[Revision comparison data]
▼

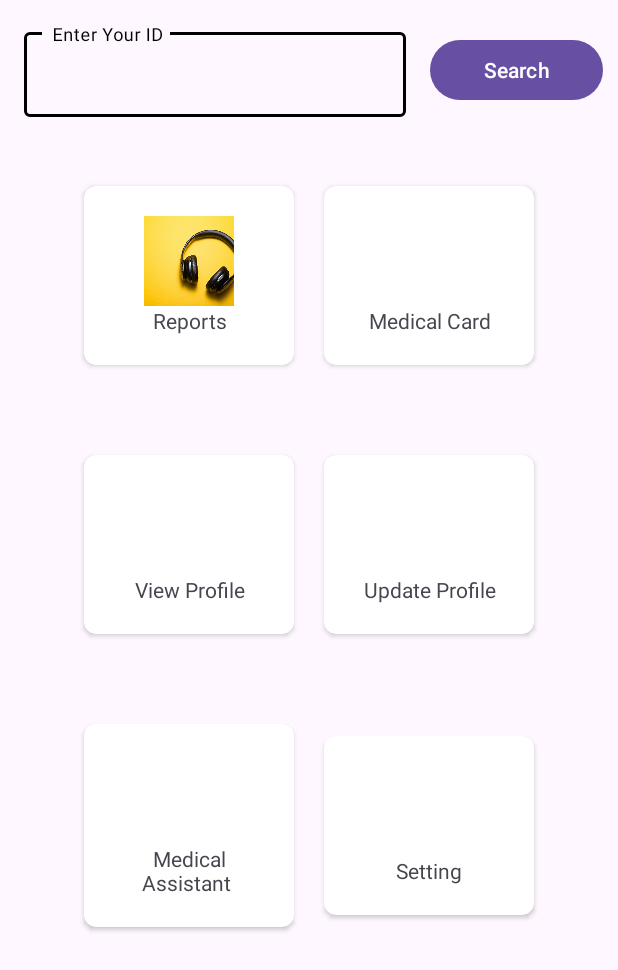
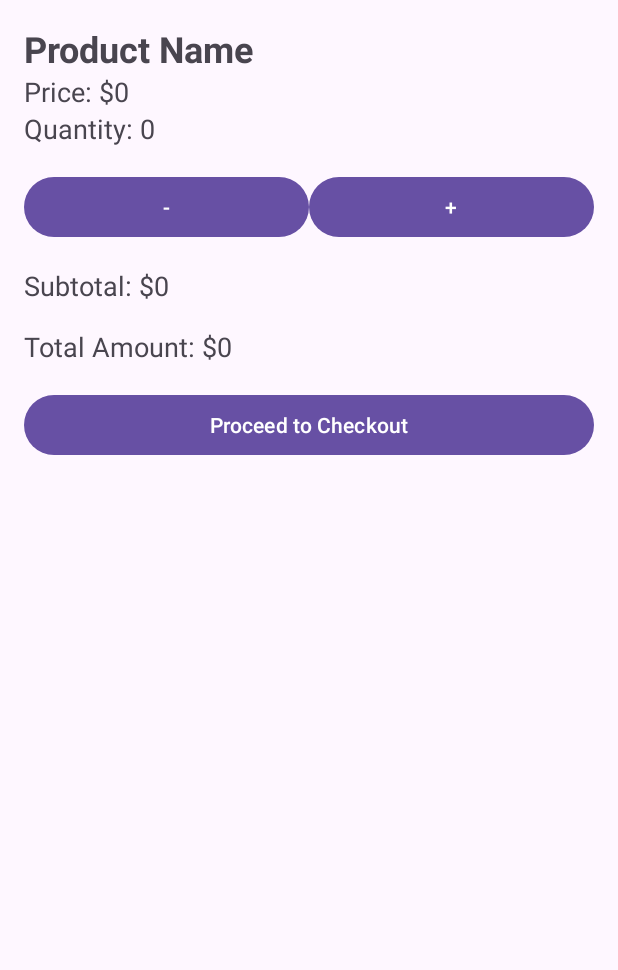
Before and after one commit to choyon-sarker/Ki-Kinbo, an Android app: the screen it shows after launch (MainActivity before the commit, AddToCart after it), on a phone screen of 412 x 824 dp. Shown: the top 970 px of the screen. Run offline under Robolectric (Android 15) with nearby library versions, the phone set to English and light mode, and no system bars; our stand-ins replace Firebase (no records; nobody signed in at launch, a user with empty details on screens opened directly).

Commit message:
little modification to be done

```diff
--- a/app/src/main/AndroidManifest.xml
+++ b/app/src/main/AndroidManifest.xml
@@ -1,4 +1,3 @@
-<?xml version="1.0" encoding="utf-8"?>
 <manifest xmlns:android="http://schemas.android.com/apk/res/android"
     xmlns:tools="http://schemas.android.com/tools">
 
@@ -12,21 +11,24 @@
         android:supportsRtl="true"
         android:theme="@style/Theme.KiKinbo"
         tools:targetApi="31">
+
         <activity
             android:name=".SearchProduct"
             android:exported="false" />
+
         <activity
             android:name=".ViewProduct"
             android:exported="false" />
+
         <activity
-            android:name=".MainActivity"
+            android:name=".AddToCart"
             android:exported="true">
             <intent-filter>
                 <action android:name="android.intent.action.MAIN" />
-
                 <category android:name="android.intent.category.LAUNCHER" />
             </intent-filter>
         </activity>
+
     </application>
 
 </manifest>
--- /dev/null
+++ b/app/src/main/java/com/devdroid/kikinbo/AddToCart.kt
@@ -0,0 +1,83 @@
+package com.devdroid.kikinbo
+
+import android.os.Bundle
+import android.widget.Button
+import android.widget.TextView
+import android.widget.Toast
+import androidx.appcompat.app.AppCompatActivity
+import com.google.firebase.database.DataSnapshot
+import com.google.firebase.database.DatabaseError
+import com.google.firebase.database.DatabaseReference
+import com.google.firebase.database.FirebaseDatabase
+import com.google.firebase.database.ValueEventListener
+
+class AddToCart : AppCompatActivity() {
+    private lateinit var tvProductPrice: TextView
+    private lateinit var btnIncrease: Button
+    private lateinit var btnDecrease: Button
+    private lateinit var btnProceedToCheckout: Button
+
+    private var quantity: Int = 0
+    private var productPrice: Int = 0 // Will be fetched from the database
+    private val productName: String = "Headphone" // Product ID from Firebase
+
+    private lateinit var database: DatabaseReference
+
+    override fun onCreate(savedInstanceState: Bundle?) {
+        super.onCreate(savedInstanceState)
+        setContentView(R.layout.activity_add_to_cart)
+
+        tvProductPrice = findViewById(R.id.tvProductPrice)
+        btnIncrease = findViewById(R.id.btnIncrease)
+        btnDecrease = findViewById(R.id.btnDecrease)
+        btnProceedToCheckout = findViewById(R.id.btnProceedToCheckout)
+
+        // Initialize Firebase Database
+        database = FirebaseDatabase.getInstance().getReference("products")
+
+        // Fetch only the product price from the database
+        fetchProductPrice(productName)
+
+        btnIncrease.setOnClickListener {
+            quantity++
+            updateTotalAmount()
+        }
+
+        btnDecrease.setOnClickListener {
+            if (quantity > 0) {
+                quantity--
+                updateTotalAmount()
+            }
+        }
+
+        btnProceedToCheckout.setOnClickListener {
+            Toast.makeText(this, "Proceeding to Checkout", Toast.LENGTH_SHORT).show()
+        }
+    }
+
+    private fun fetchProductPrice(productName: String) {
+        // Query the database for the product with the given productId and only retrieve the price
+        database.child(productName).child("productPrice").addListenerForSingleValueEvent(object : ValueEventListener {
+            override fun onDataChange(dataSnapshot: DataSnapshot) {
+                if (dataSnapshot.exists()) {
+                    // Fetch the product price
+                    productPrice = dataSnapshot.getValue(Int::class.java) ?: 0
+                    tvProductPrice.text = "Price: $$productPrice"
+                    updateTotalAmount()
+                } else {
+                    Toast.makeText(this@AddToCart, "Product not found!", Toast.LENGTH_SHORT).show()
+                }
+            }
+
+            override fun onCancelled(databaseError: DatabaseError) {
+                Toast.makeText(this@AddToCart, "Error: ${databaseError.message}", Toast.LENGTH_SHORT).show()
+            }
+        })
+    }
+
+    private fun updateTotalAmount() {
+        // Updates the total amount based on quantity and product price
+        val totalAmount = quantity * productPrice
+        findViewById<TextView>(R.id.tvTotalAmount).text = "Total Amount: $$totalAmount"
+    }
+}
--- a/app/src/main/java/com/devdroid/kikinbo/MainActivity.kt
+++ b/app/src/main/java/com/devdroid/kikinbo/MainActivity.kt
@@ -21,20 +21,6 @@ class MainActivity : AppCompatActivity() {
             v.setPadding(systemBars.left, systemBars.top, systemBars.right, systemBars.bottom)
             insets
         }
-        pushProductData()
     }
-    private fun pushProductData() {
-        databaseRef.push().setValue(product1)
-        databaseRef.push().setValue(product2)
-        databaseRef.push().setValue(product3)
-        databaseRef.push().setValue(product4)
-        databaseRef.push().setValue(product5)
-        databaseRef.push().setValue(product6)
-            .addOnSuccessListener {
-                println("Product data added successfully!")
-            }
-            .addOnFailureListener { e ->
-                println("Failed to add product data: ${e.message}")
-            }
+
     }
-}
--- /dev/null
+++ b/app/src/main/res/layout/activity_add_to_cart.xml
@@ -0,0 +1,75 @@
+<?xml version="1.0" encoding="utf-8"?>
+<LinearLayout xmlns:android="http://schemas.android.com/apk/res/android"
+    xmlns:app="http://schemas.android.com/apk/res-auto"
+    android:layout_width="match_parent"
+    android:layout_height="match_parent"
+    android:orientation="vertical"
+    android:padding="16dp">
+
+    <TextView
+        android:id="@+id/tvProductName"
+        android:layout_width="wrap_content"
+        android:layout_height="wrap_content"
+        android:text="Product Name"
+        android:textSize="24sp"
+        android:textStyle="bold" />
+
+    <TextView
+        android:id="@+id/tvProductPrice"
+        android:layout_width="wrap_content"
+        android:layout_height="wrap_content"
+        android:text="Price: $0"
+        android:textSize="18sp" />
+
+    <TextView
+        android:id="@+id/tvQuantity"
+        android:layout_width="wrap_content"
+        android:layout_height="wrap_content"
+        android:text="Quantity: 0"
+        android:textSize="18sp" />
+
+    <LinearLayout
+        android:layout_width="match_parent"
+        android:layout_height="wrap_content"
+        android:orientation="horizontal"
+        android:layout_marginTop="16dp">
+
+        <Button
+            android:id="@+id/btnDecrease"
+            android:layout_width="0dp"
+            android:layout_height="wrap_content"
+            android:layout_weight="1"
+            android:text="-" />
+
+        <Button
+            android:id="@+id/btnIncrease"
+            android:layout_width="0dp"
+            android:layout_height="wrap_content"
+            android:layout_weight="1"
+            android:text="+" />
+    </LinearLayout>
+
+    <TextView
+        android:id="@+id/tvSubtotal"
+        android:layout_width="wrap_content"
+        android:layout_height="wrap_content"
+        android:text="Subtotal: $0"
+        android:textSize="18sp"
+        android:layout_marginTop="16dp" />
+
+    <TextView
+        android:id="@+id/tvTotalAmount"
+        android:layout_width="wrap_content"
+        android:layout_height="wrap_content"
+        android:text="Total Amount: $0"
+        android:textSize="18sp"
+        android:layout_marginTop="16dp" />
+
+    <Button
+        android:id="@+id/btnProceedToCheckout"
+        android:layout_width="match_parent"
+        android:layout_height="wrap_content"
+        android:text="Proceed to Checkout"
+        android:layout_marginTop="16dp" />
+
+</LinearLayout>
```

▲

§ **The problem**: Please reproduce every record exactly, leaving the pictures out.

§ **Answer to this problem**:
Before and after one commit to choyon-sarker/Ki-Kinbo, an Android app: the screen it shows after launch (MainActivity before the commit, AddToCart after it), on a phone screen of 412 x 824 dp. Shown: the top 970 px of the screen. Run offline under Robolectric (Android 15) with nearby library versions, the phone set to English and light mode, and no system bars; our stand-ins replace Firebase (no records; nobody signed in at launch, a user with empty details on screens opened directly).

Commit message:
little modification to be done

```diff
--- a/app/src/main/AndroidManifest.xml
+++ b/app/src/main/AndroidManifest.xml
@@ -1,4 +1,3 @@
-<?xml version="1.0" encoding="utf-8"?>
 <manifest xmlns:android="http://schemas.android.com/apk/res/android"
     xmlns:tools="http://schemas.android.com/tools">
 
@@ -12,21 +11,24 @@
         android:supportsRtl="true"
         android:theme="@style/Theme.KiKinbo"
         tools:targetApi="31">
+
         <activity
             android:name=".SearchProduct"
             android:exported="false" />
+
         <activity
             android:name=".ViewProduct"
             android:exported="false" />
+
         <activity
-            android:name=".MainActivity"
+            android:name=".AddToCart"
             android:exported="true">
             <intent-filter>
                 <action android:name="android.intent.action.MAIN" />
-
                 <category android:name="android.intent.category.LAUNCHER" />
             </intent-filter>
         </activity>
+
     </application>
 
 </manifest>
--- /dev/null
+++ b/app/src/main/java/com/devdroid/kikinbo/AddToCart.kt
@@ -0,0 +1,83 @@
+package com.devdroid.kikinbo
+
+import android.os.Bundle
+import android.widget.Button
+import android.widget.TextView
+import android.widget.Toast
+import androidx.appcompat.app.AppCompatActivity
+import com.google.firebase.database.DataSnapshot
+import com.google.firebase.database.DatabaseError
+import com.google.firebase.database.DatabaseReference
+import com.google.firebase.database.FirebaseDatabase
+import com.google.firebase.database.ValueEventListener
+
+class AddToCart : AppCompatActivity() {
+    private lateinit var tvProductPrice: TextView
+    private lateinit var btnIncrease: Button
+    private lateinit var btnDecrease: Button
+    private lateinit var btnProceedToCheckout: Button
+
+    private var quantity: Int = 0
+    private var productPrice: Int = 0 // Will be fetched from the database
+    private val productName: String = "Headphone" // Product ID from Firebase
+
+    private lateinit var database: DatabaseReference
+
+    override fun onCreate(savedInstanceState: Bundle?) {
+        super.onCreate(savedInstanceState)
+        setContentView(R.layout.activity_add_to_cart)
+
+        tvProductPrice = findViewById(R.id.tvProductPrice)
+        btnIncrease = findViewById(R.id.btnIncrease)
+        btnDecrease = findViewById(R.id.btnDecrease)
+        btnProceedToCheckout = findViewById(R.id.btnProceedToCheckout)
+
+        // Initialize Firebase Database
+        database = FirebaseDatabase.getInstance().getReference("products")
+
+        // Fetch only the product price from the database
+        fetchProductPrice(productName)
+
+        btnIncrease.setOnClickListener {
+            quantity++
+            updateTotalAmount()
+        }
+
+        btnDecrease.setOnClickListener {
+            if (quantity > 0) {
+                quantity--
+                updateTotalAmount()
+            }
+        }
+
+        btnProceedToCheckout.setOnClickListener {
+            Toast.makeText(this, "Proceeding to Checkout", Toast.LENGTH_SHORT).show()
+        }
+    }
+
+    private fun fetchProductPrice(productName: String) {
+        // Query the database for the product with the given productId and only retrieve the price
+        database.child(productName).child("productPrice").addListenerForSingleValueEvent(object : ValueEventListener {
+            override fun onDataChange(dataSnapshot: DataSnapshot) {
+                if (dataSnapshot.exists()) {
+                    // Fetch the product price
+                    productPrice = dataSnapshot.getValue(Int::class.java) ?: 0
+                    tvProductPrice.text = "Price: $$productPrice"
+                    updateTotalAmount()
+                } else {
+                    Toast.makeText(this@AddToCart, "Product not found!", Toast.LENGTH_SHORT).show()
+                }
+            }
+
+            override fun onCancelled(databaseError: DatabaseError) {
+                Toast.makeText(this@AddToCart, "Error: ${databaseError.message}", Toast.LENGTH_SHORT).show()
+            }
+        })
+    }
+
+    private fun updateTotalAmount() {
+        // Updates the total amount based on quantity and product price
+        val totalAmount = quantity * productPrice
+        findViewById<TextView>(R.id.tvTotalAmount).text = "Total Amount: $$totalAmount"
+    }
+}
--- a/app/src/main/java/com/devdroid/kikinbo/MainActivity.kt
+++ b/app/src/main/java/com/devdroid/kikinbo/MainActivity.kt
@@ -21,20 +21,6 @@ class MainActivity : AppCompatActivity() {
             v.setPadding(systemBars.left, systemBars.top, systemBars.right, systemBars.bottom)
             insets
         }
-        pushProductData()
     }
-    private fun pushProductData() {
-        databaseRef.push().setValue(product1)
-        databaseRef.push().setValue(product2)
-        databaseRef.push().setValue(product3)
-        databaseRef.push().setValue(product4)
-        databaseRef.push().setValue(product5)
-        databaseRef.push().setValue(product6)
-            .addOnSuccessListener {
-                println("Product data added successfully!")
-            }
-            .addOnFailureListener { e ->
-                println("Failed to add product data: ${e.message}")
-            }
+
     }
-}
--- /dev/null
+++ b/app/src/main/res/layout/activity_add_to_cart.xml
@@ -0,0 +1,75 @@
+<?xml version="1.0" encoding="utf-8"?>
+<LinearLayout xmlns:android="http://schemas.android.com/apk/res/android"
+    xmlns:app="http://schemas.android.com/apk/res-auto"
+    android:layout_width="match_parent"
+    android:layout_height="match_parent"
+    android:orientation="vertical"
+    android:padding="16dp">
+
+    <TextView
+        android:id="@+id/tvProductName"
+        android:layout_width="wrap_content"
+        android:layout_height="wrap_content"
+        android:text="Product Name"
+        android:textSize="24sp"
+        android:textStyle="bold" />
+
+    <TextView
+        android:id="@+id/tvProductPrice"
+        android:layout_width="wrap_content"
+        android:layout_height="wrap_content"
+        android:text="Price: $0"
+        android:textSize="18sp" />
+
+    <TextView
+        android:id="@+id/tvQuantity"
+        android:layout_width="wrap_content"
+        android:layout_height="wrap_content"
+        android:text="Quantity: 0"
+        android:textSize="18sp" />
+
+    <LinearLayout
+        android:layout_width="match_parent"
+        android:layout_height="wrap_content"
+        android:orientation="horizontal"
+        android:layout_marginTop="16dp">
+
+        <Button
+            android:id="@+id/btnDecrease"
+            android:layout_width="0dp"
+            android:layout_height="wrap_content"
+            android:layout_weight="1"
+            android:text="-" />
+
+        <Button
+            android:id="@+id/btnIncrease"
+            android:layout_width="0dp"
+            android:layout_height="wrap_content"
+            android:layout_weight="1"
+            android:text="+" />
+    </LinearLayout>
+
+    <TextView
+        android:id="@+id/tvSubtotal"
+        android:layout_width="wrap_content"
+        android:layout_height="wrap_content"
+        android:text="Subtotal: $0"
+        android:textSize="18sp"
+        android:layout_marginTop="16dp" />
+
+    <TextView
+        android:id="@+id/tvTotalAmount"
+        android:layout_width="wrap_content"
+        android:layout_height="wrap_content"
+        android:text="Total Amount: $0"
+        android:textSize="18sp"
+        android:layout_marginTop="16dp" />
+
+    <Button
+        android:id="@+id/btnProceedToCheckout"
+        android:layout_width="match_parent"
+        android:layout_height="wrap_content"
+        android:text="Proceed to Checkout"
+        android:layout_marginTop="16dp" />
+
+</LinearLayout>
```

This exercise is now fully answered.